• **Problem description**
Look through the data below for the string "Accuracy", and copy every line where it turns up.

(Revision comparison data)
▶
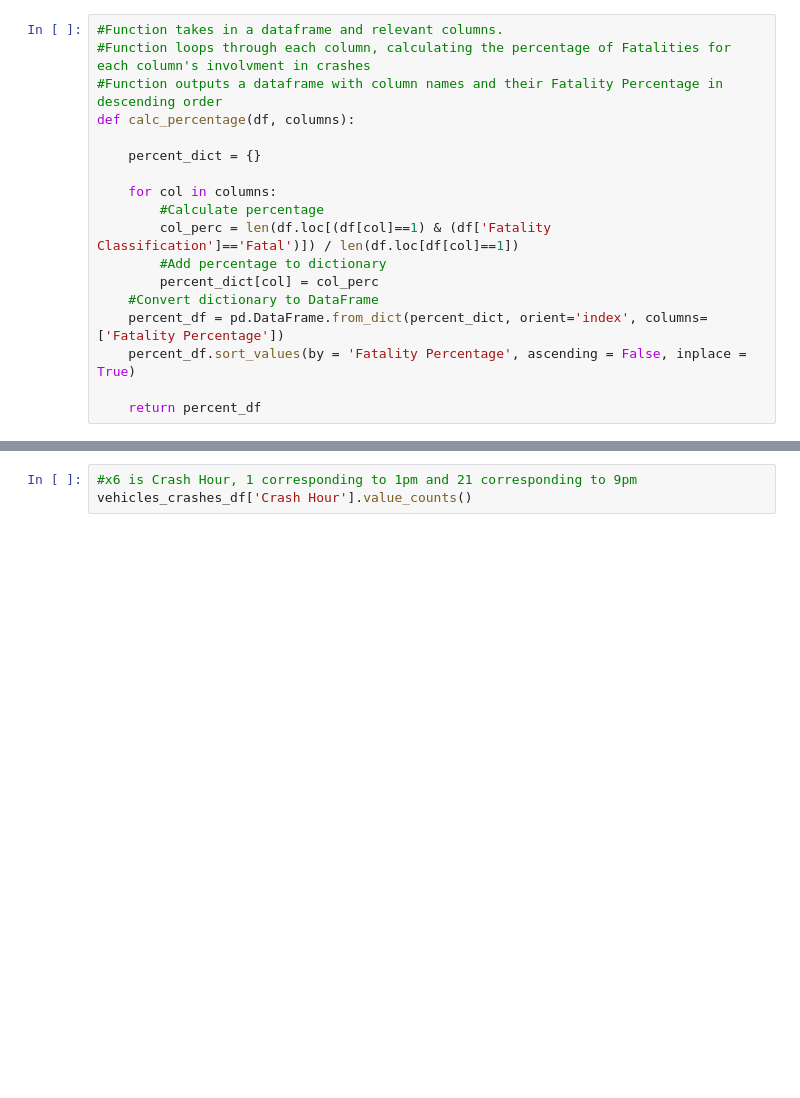
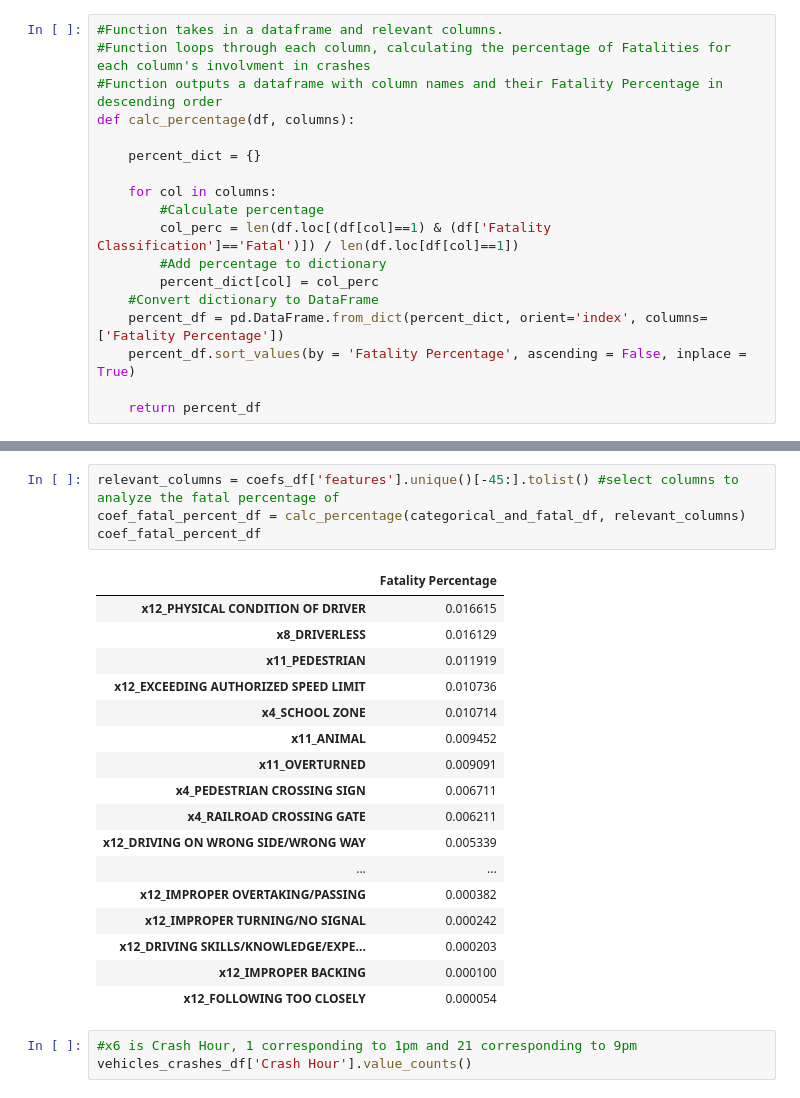
Before and after one commit to nickthetj/DSC-Phase3-Project, a Jupyter notebook: notebooks/Final EDA Notebook.ipynb, the cells around one changed output, grey strips where cells are left out. Drawn from its saved outputs; the diff is of its cells as text; blank space fills up the shorter version.

```diff
--- a/notebooks/Final EDA Notebook.ipynb
+++ b/notebooks/Final EDA Notebook.ipynb
@@ -480,3 +576,25 @@ feature_fatal_percent_df
+# %%
+relevant_columns = coefs_df['features'].unique()[-45:].tolist() #select columns to analyze the fatal percentage of
+coef_fatal_percent_df = calc_percentage(categorical_and_fatal_df, relevant_columns)
+coef_fatal_percent_df
+# %% [output]
+|  | Fatality Percentage |
+| x12_PHYSICAL CONDITION OF DRIVER | 0.016615 |
+| x8_DRIVERLESS | 0.016129 |
+| x11_PEDESTRIAN | 0.011919 |
+| x12_EXCEEDING AUTHORIZED SPEED LIMIT | 0.010736 |
+| x4_SCHOOL ZONE | 0.010714 |
+| x11_ANIMAL | 0.009452 |
+| x11_OVERTURNED | 0.009091 |
+| x4_PEDESTRIAN CROSSING SIGN | 0.006711 |
+| x4_RAILROAD CROSSING GATE | 0.006211 |
+| x12_DRIVING ON WRONG SIDE/WRONG WAY | 0.005339 |
+| ... | ... |
+| x12_IMPROPER OVERTAKING/PASSING | 0.000382 |
+| x12_IMPROPER TURNING/NO SIGNAL | 0.000242 |
+| x12_DRIVING SKILLS/KNOWLEDGE/EXPE... | 0.000203 |
+| x12_IMPROPER BACKING | 0.000100 |
+| x12_FOLLOWING TOO CLOSELY | 0.000054 |
 # %%
 #x6 is Crash Hour, 1 corresponding to 1pm and 21 corresponding to 9pm
 vehicles_crashes_df['Crash Hour'].value_counts()
```
Also changed, not shown: parts of 28 cells of this notebook.
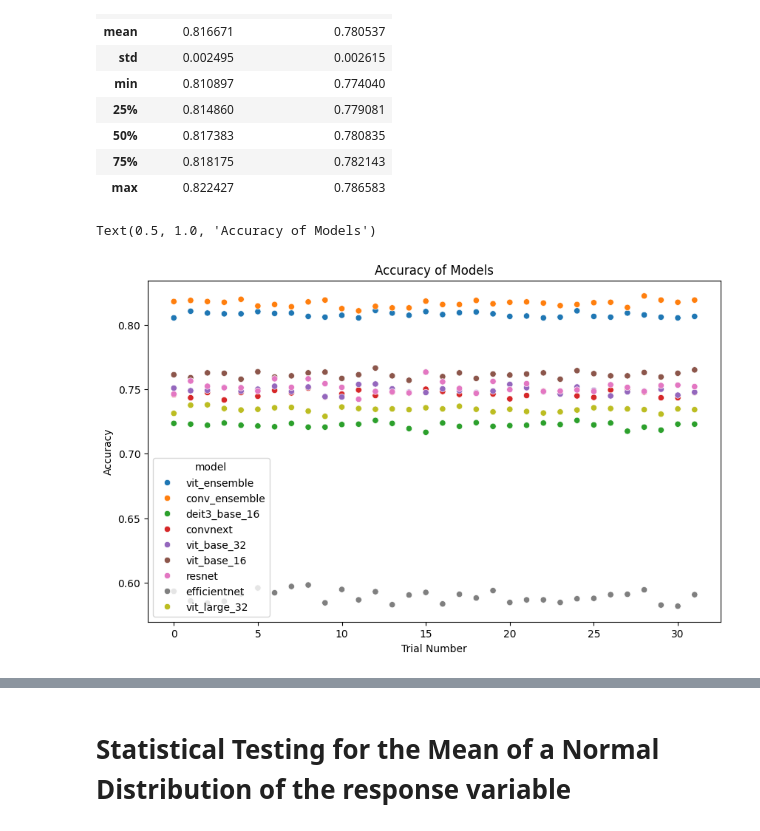
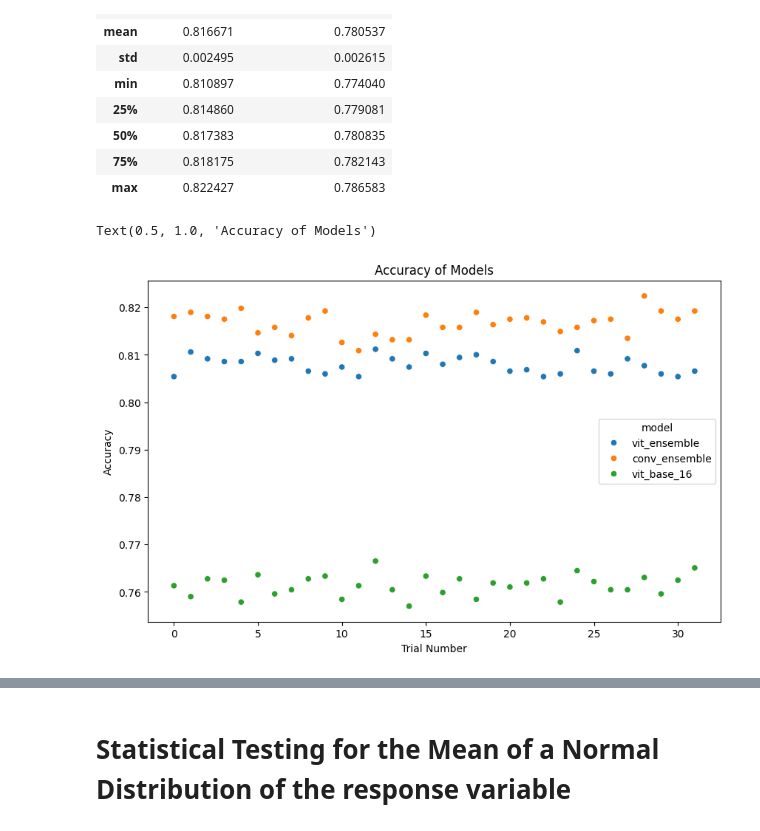
Before and after one commit to Antonio-Tresol/vits_ensemble_cr_leaves, a Jupyter notebook: metrics/metrics_analysis.ipynb, the cells around one changed output, grey strips where cells are left out. Saved outputs shown, nothing was run; the diff lists cells and outputs as text; code cells hidden in the pictures.

```diff
--- a/metrics/metrics_analysis.ipynb
+++ b/metrics/metrics_analysis.ipynb
@@ -44,41 +37,28 @@ import seaborn as sns
 # %%
 all_metrics = pd.concat(
     [
         vit_ensemble,
         conv_ensemble,
-        deit3_base_16,
-        convnext,
-        vit_base_32,
         vit_base_16,
-        resnet,
-        efficientnet,
-        vit_large_32,
     ],
     axis=0,
 )
 
 
 all_metrics["model"] = (
     ["vit_ensemble"] * vit_ensemble.shape[0]
     + ["conv_ensemble"] * conv_ensemble.shape[0]
-
-    + ["deit3_base_16"] * deit3_base_16.shape[0]
-    + ["convnext"] * convnext.shape[0]
-    + ["vit_base_32"] * vit_base_32.shape[0]
     + ["vit_base_16"] * vit_base_16.shape[0]
-    + ["resnet"] * resnet.shape[0]
-    + ["efficientnet"] * efficientnet.shape[0]
-    + ["vit_large_32"] * vit_large_32.shape[0]
 )
 
 all_metrics
 
 
 plt.figure(figsize=(10, 6))
 sns.scatterplot(data=all_metrics, x=all_metrics.index, y="test/Accuracy", hue="model")
 plt.xlabel("Trial Number")
 plt.ylabel("Accuracy")
 plt.title("Accuracy of Models")
 # %% [output]
 Text(0.5, 1.0, 'Accuracy of Models')
-[figure, old version]
+[figure, new version]
```
Also changed, not shown: parts of 11 cells of this notebook.
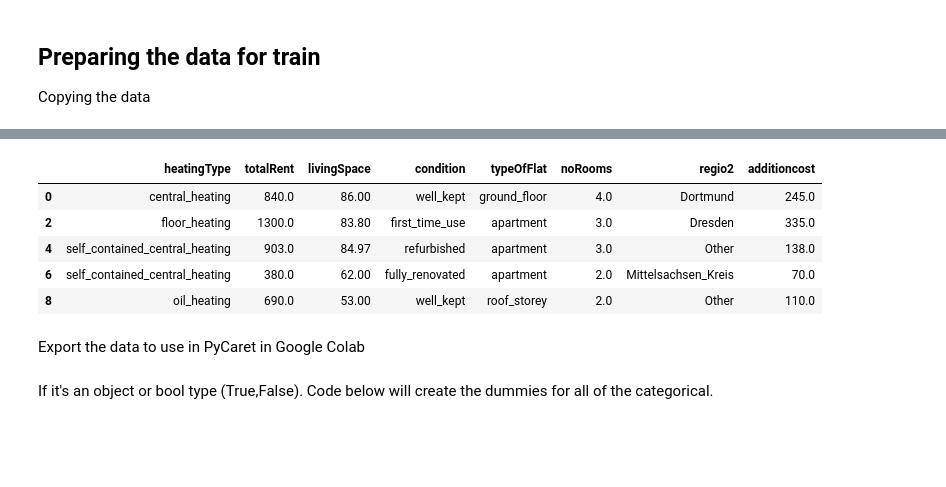
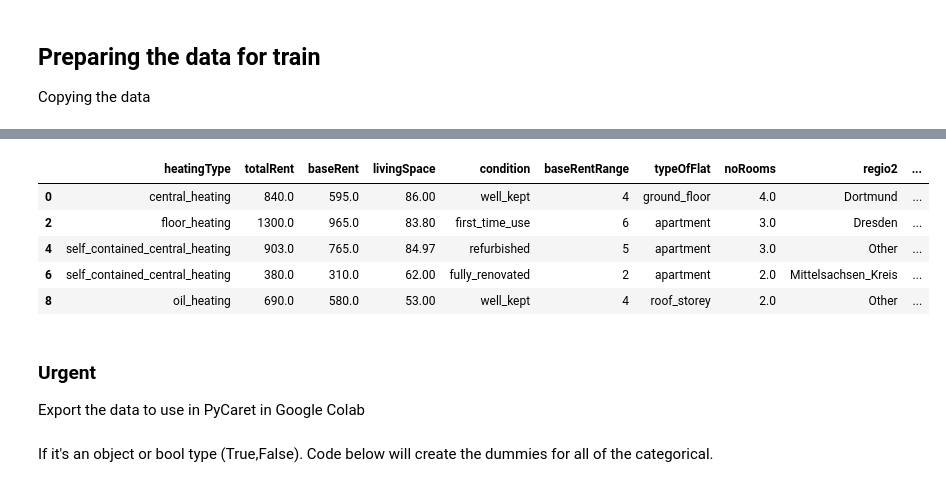
Before and after one commit to northpr/GermanyRentalPrice, a Jupyter notebook: model/Berlin_rental.ipynb, the cells around one changed output, grey strips where cells are left out. Drawn from its saved outputs; the diff is of its cells as text; code cells hidden in the pictures; blank space fills up the shorter version.

Commit message:
fixing data

```diff
--- a/model/Berlin_rental.ipynb
+++ b/model/Berlin_rental.ipynb
@@ -430,5 +428,3 @@ Drop the 'baseRent' columns because it has a lot of correlation to 'totalRent'
-# %%
-df.drop(['baseRent','baseRentRange'],axis=1,inplace=True)
 # %% [markdown]
 Checking for the last time, we don't have any missing data left
 # %%
@@ -843,16 +855,17 @@ Copying the data
 # %%
 predict_df = df.copy()
-predict_df.drop(columns=['yearConstructed','serviceCharge','numberOfYear','newlyConst','lift','balcony','hasKitchen','Pricepm2'],inplace=True)
+predict_df.drop(columns=['yearConstructed','serviceCharge','numberOfYear','newlyConst','lift','balcony','hasKitchen'],inplace=True)
 predict_df.head()
 # %% [output]
-|  | heatingType | totalRent | livingSpace | condition | typeOfFlat | noRooms | regio2 | additioncost |
-| 0 | central_heating | 840.0 | 86.00 | well_kept | ground_floor | 4.0 | Dortmund | 245.0 |
-| 2 | floor_heating | 1300.0 | 83.80 | first_time_use | apartment | 3.0 | Dresden | 335.0 |
-| 4 | self_contained_central_heating | 903.0 | 84.97 | refurbished | apartment | 3.0 | Other | 138.0 |
-| 6 | self_contained_central_heating | 380.0 | 62.00 | fully_renovated | apartment | 2.0 | Mittelsachsen_Kreis | 70.0 |
-| 8 | oil_heating | 690.0 | 53.00 | well_kept | roof_storey | 2.0 | Other | 110.0 |
+|  | heatingType | totalRent | baseRent | livingSpace | condition | baseRentRange | typeOfFlat | noRooms | regio2 | ... |
+| 0 | central_heating | 840.0 | 595.0 | 86.00 | well_kept | 4 | ground_floor | 4.0 | Dortmund | ... |
+| 2 | floor_heating | 1300.0 | 965.0 | 83.80 | first_time_use | 6 | apartment | 3.0 | Dresden | ... |
+| 4 | self_contained_central_heating | 903.0 | 765.0 | 84.97 | refurbished | 5 | apartment | 3.0 | Other | ... |
+| 6 | self_contained_central_heating | 380.0 | 310.0 | 62.00 | fully_renovated | 2 | apartment | 2.0 | Mittelsachsen_Kreis | ... |
+| 8 | oil_heating | 690.0 | 580.0 | 53.00 | well_kept | 4 | roof_storey | 2.0 | Other | ... |
-# %% [markdown]
-Export the data to use in PyCaret in Google Colab
+# %% [markdown]
+### Urgent
+Export the data to use in PyCaret in Google Colab
 # %%
 df.to_csv('data/test.csv')
 predict_df.to_csv('data/predict_test.csv')
```
Also changed, not shown: parts of 6 cells of this notebook, 45 other files.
◀
• **Response area**
 sns.scatterplot(data=all_metrics, x=all_metrics.index, y="test/Accuracy", hue="model")
 plt.ylabel("Accuracy")
 plt.title("Accuracy of Models")
 Text(0.5, 1.0, 'Accuracy of Models')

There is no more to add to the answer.